Collection entries
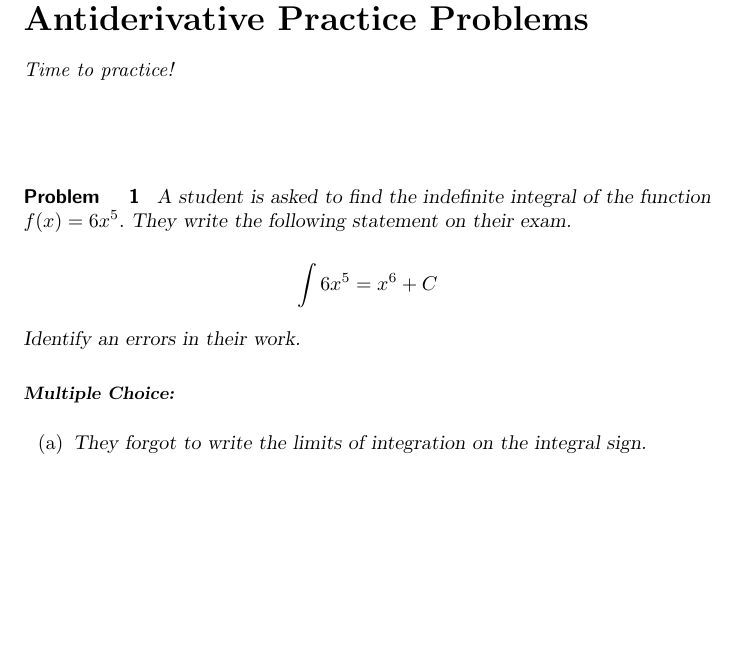
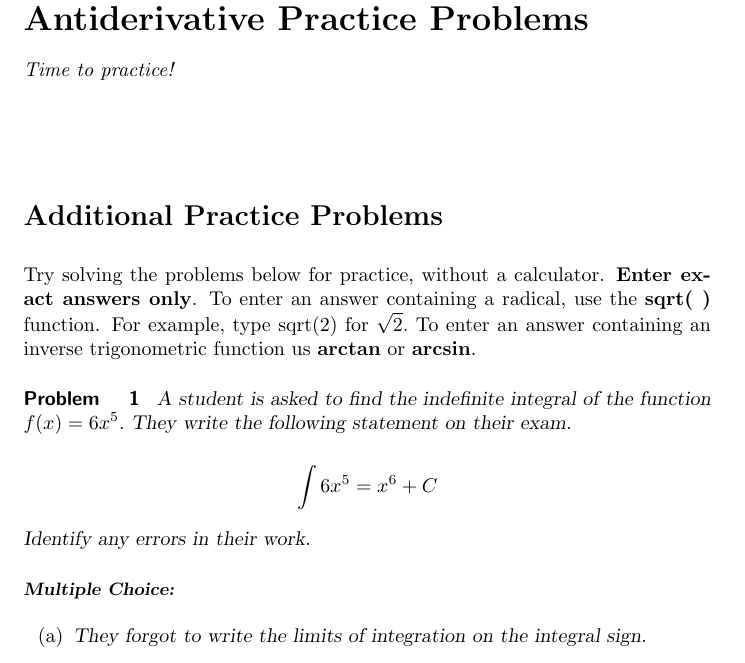
Before and after one commit to kstady/GoFish, a LaTeX problem sheet (MyFolder/AntiderivativeExercises.tex): part of page 1 of 7, cut so that both start at the same text, the shorter picture padded with empty space. Compiled offline with pdfLaTeX.

Commit message:
last one, I hope

```diff
--- a/MyFolder/AntiderivativeExercises.tex
+++ b/MyFolder/AntiderivativeExercises.tex
@@ -12,6 +12,11 @@
 \maketitle
 \label{xim:AntiderivEx}
 
+\section*{Additional Practice Problems}
+
+Try solving the problems below for practice, without a calculator.  \textbf{Enter exact answers only}.  To enter an answer
+containing a radical, use the \textbf{sqrt( )} function.  For example, type sqrt(2) for $\sqrt{2}.$  To enter an answer containing
+an inverse trigonometric function us \textbf{arctan} or $\textbf{arcsin}.$
 
 
 \begin{problem}
@@ -21,8 +26,7 @@ A student is asked to find the indefinite integral of the function $f(x) = 6x^5.
 \int 6x^5 = x^6 + C
 \]
 
-
-Identify an errors in their work.
+Identify any errors in their work.
 
 \begin{multipleChoice}
     \choice{They forgot to write the limits of integration on the integral sign.}
```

◆ AIM OF THE EXERCISE
All lines above must be repeated exactly, and the pictures must be omitted.

◆ SOLUTION TO THIS PROBLEM
Before and after one commit to kstady/GoFish, a LaTeX problem sheet (MyFolder/AntiderivativeExercises.tex): part of page 1 of 7, cut so that both start at the same text, the shorter picture padded with empty space. Compiled offline with pdfLaTeX.

Commit message:
last one, I hope

```diff
--- a/MyFolder/AntiderivativeExercises.tex
+++ b/MyFolder/AntiderivativeExercises.tex
@@ -12,6 +12,11 @@
 \maketitle
 \label{xim:AntiderivEx}
 
+\section*{Additional Practice Problems}
+
+Try solving the problems below for practice, without a calculator.  \textbf{Enter exact answers only}.  To enter an answer
+containing a radical, use the \textbf{sqrt( )} function.  For example, type sqrt(2) for $\sqrt{2}.$  To enter an answer containing
+an inverse trigonometric function us \textbf{arctan} or $\textbf{arcsin}.$
 
 
 \begin{problem}
@@ -21,8 +26,7 @@ A student is asked to find the indefinite integral of the function $f(x) = 6x^5.
 \int 6x^5 = x^6 + C
 \]
 
-
-Identify an errors in their work.
+Identify any errors in their work.
 
 \begin{multipleChoice}
     \choice{They forgot to write the limits of integration on the integral sign.}
```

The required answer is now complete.